Problem to solve: On the basis of the records below, report how many lines contain the word "minutes". Nothing else should be given.

Records provided:
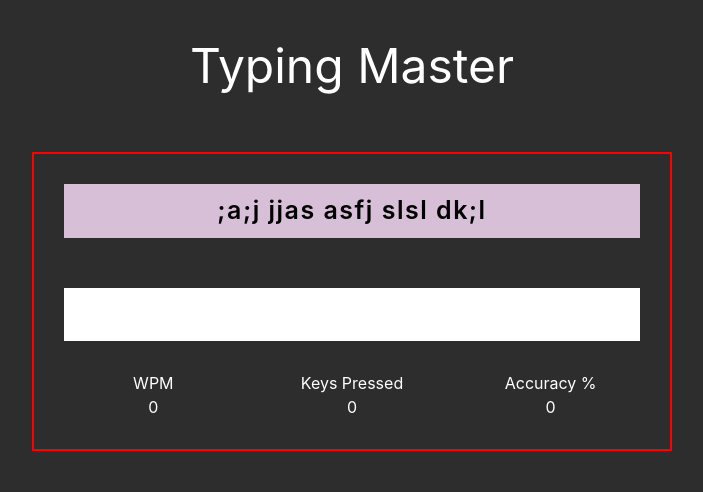
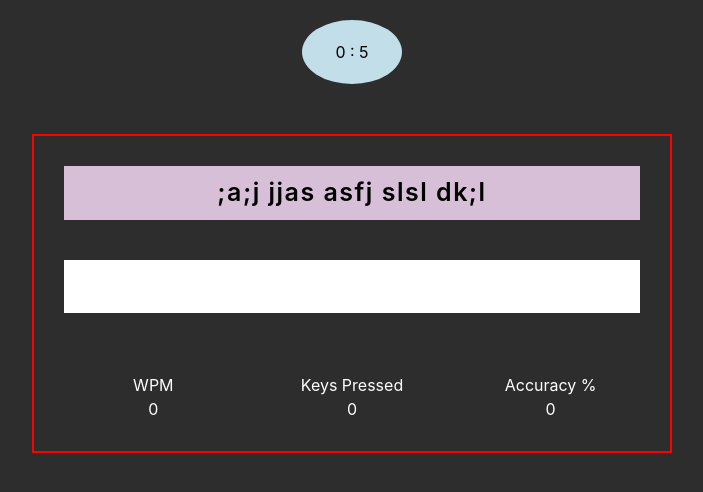
Before and after one commit to Monks09/typing-app, a React (Create React App) app: page / in a window 1280 px wide. Shown: the top 492 px of the page, without its empty margins (288-991 px from the left). Built offline with nearby package versions, Linux system fonts and the light colour scheme.

Commit message:
created timer and initial prompt state

```diff
--- a/src/App.css
+++ b/src/App.css
@@ -23,14 +23,9 @@ body {
   margin: 50px auto;
   border: 2px solid red;
   padding: 30px;
-}
-
-.prompt {
   display: flex;
   flex-direction: column;
-  gap: 50px;
-  text-align: center;
-  color: black;
+  gap: 40px;
 }
 
 .prompt-box {
@@ -42,7 +37,7 @@ body {
   font-weight: 600;
 }
 
-#user-text {
+.typing-box>input {
   width: 100%;
   color: black;
   text-align: center;
@@ -55,5 +50,14 @@ body {
   display: grid;
   grid-template-columns: repeat(3, 1fr);
   gap: 20px;
-  margin-top: 30px;
+  margin-top: 20px;
 }
+
+.timer {
+  width: 100px;
+  margin: 20px auto;
+  background-color: rgb(193, 222, 233);
+  color: black;
+  padding: 20px;
+  border-radius: 50%;
+}
--- a/src/App.js
+++ b/src/App.js
@@ -1,13 +1,16 @@
 import './App.css';
-import Prompt from './components/Prompt';
+import PromptBox from './components/PromptBox';
 import Score from './components/Score';
+import Timer from './components/Timer';
+import TypingBox from './components/TypingBox';
 
 function App() {
   return (
     <div className="App">
-      <h1 className='main-heading'>Typing Master</h1>
+      <Timer />
       <div className='content'>
-        <Prompt />
+        <PromptBox />
+        <TypingBox />
         <Score />
       </div>
 
--- a/src/components/Prompt.jsx
+++ /dev/null
@@ -1,43 +0,0 @@
-import React, { useEffect, useState } from "react";
-
-function Prompt(props) {
-  const [text, setText] = useState("");
-
-  useEffect(() => {
-    createPrompt();
-  }, []);
-
-  let createPrompt = () => {
-    const chars = ["a", "s", "d", "f", "j", "k", "l", ";"];
-
-    let prompt = "";
-
-    for (let i = 0; i < 5; i++) {
-      let word = "";
-      for (let j = 0; j < 4; j++) {
-        let x = Math.floor(Math.random() * 8);
-        word = word + chars[x];
-      }
-
-      prompt = prompt + word + " ";
-      prompt.trim();
-    }
-
-    // console.log(prompt);
-
-    setText(prompt);
-  };
-
-  return (
-    <div className="prompt">
-      <div className="prompt-box">
-        <p>{text}</p>
-      </div>
-      <div className="user-box">
-        <input type="text" name="user-text" id="user-text" />
-      </div>
-    </div>
-  );
-}
-
-export default Prompt;
--- /dev/null
+++ b/src/components/PromptBox.jsx
@@ -0,0 +1,45 @@
+import React, { useEffect } from "react";
+import { useDispatch, useSelector } from "react-redux";
+
+function PromptBox(props) {
+  const currentPrompt = useSelector((store) => {
+    return store.current_prompt;
+  });
+
+  const dispatch = useDispatch();
+
+  useEffect(() => {
+    let prompt = createPrompt();
+    dispatch({
+      type: "SET_CURRENT_PROMPT",
+      payload: prompt,
+    });
+  }, []);
+
+  let createPrompt = () => {
+    const chars = ["a", "s", "d", "f", "j", "k", "l", ";"];
+
+    let prompt = "";
+
+    for (let i = 0; i < 5; i++) {
+      let word = "";
+      for (let j = 0; j < 4; j++) {
+        let x = Math.floor(Math.random() * 8);
+        word = word + chars[x];
+      }
+
+      prompt = prompt + word + " ";
+      prompt.trim();
+    }
+
+    return prompt;
+  };
+
+  return (
+    <div className="prompt-box">
+      <p>{currentPrompt}</p>
+    </div>
+  );
+}
+
+export default PromptBox;
--- /dev/null
+++ b/src/components/Timer.jsx
@@ -0,0 +1,39 @@
+import React, { useEffect, useState } from "react";
+
+function Timer(props) {
+  const [timerValue, setTimerValue] = useState(0);
+  const [timerId, setTimerId] = useState();
+
+  useEffect(() => {
+    startTimer();
+  }, []);
+
+  function startTimer() {
+    let id = setInterval(() => {
+      setTimerValue((prev) => prev + 1);
+    }, 1000);
+
+    setTimerId(id);
+  }
+
+  function stopTimer() {
+    clearInterval(timerId);
+  }
+
+  //   converting timerValue to minutes and seconds
+  let minutes = Math.floor(timerValue / 60);
+  let seconds = timerValue % 60;
+
+  //   stopping the timer when it reaches 5 minutes
+  if (seconds === 30) {
+    stopTimer();
+  }
+
+  return (
+    <div className="timer">
+      <span>{`${minutes} : ${seconds}`}</span>
+    </div>
+  );
+}
+
+export default Timer;
--- /dev/null
+++ b/src/components/TypingBox.jsx
@@ -0,0 +1,11 @@
+import React from "react";
+
+function TypingBox(props) {
+  return (
+    <div className="typing-box">
+      <input type="text" name="user-text" id="user-text" />
+    </div>
+  );
+}
+
+export default TypingBox;
--- a/src/index.js
+++ b/src/index.js
@@ -4,12 +4,16 @@ import './index.css';
 import App from './App';
 import reportWebVitals from './reportWebVitals';
 import { ChakraProvider } from '@chakra-ui/react';
+import { Provider } from "react-redux"
+import myStore from './redux/store';
 
 const root = ReactDOM.createRoot(document.getElementById('root'));
 root.render(
-  <ChakraProvider>
-    <App />
-  </ChakraProvider>
+  <Provider store={myStore}>
+    <ChakraProvider>
+      <App />
+    </ChakraProvider>
+  </Provider>
 
 );
 
--- /dev/null
+++ b/src/redux/reducer.js
@@ -0,0 +1,21 @@
+const initialState = {
+    current_prompt: "",
+    wpm: 0,
+    keys_pressed: 0,
+    accuracy: 0,
+}
+
+function reducer(state = initialState, action) {
+    switch (action.type) {
+        case "SET_CURRENT_PROMPT":
+            return {
+                ...state,
+                current_prompt: action.payload,
+            }
+
+        default:
+            return state;
+    }
+}
+
+export default reducer;
--- /dev/null
+++ b/src/redux/store.js
@@ -0,0 +1,8 @@
+import { legacy_createStore, applyMiddleware } from "redux"
+import reducer from "./reducer";
+import logger from "redux-logger";
+import thunk from "redux-thunk";
+
+const myStore = legacy_createStore(reducer, applyMiddleware(logger, thunk));
+
+export default myStore;
```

Result for this task: 4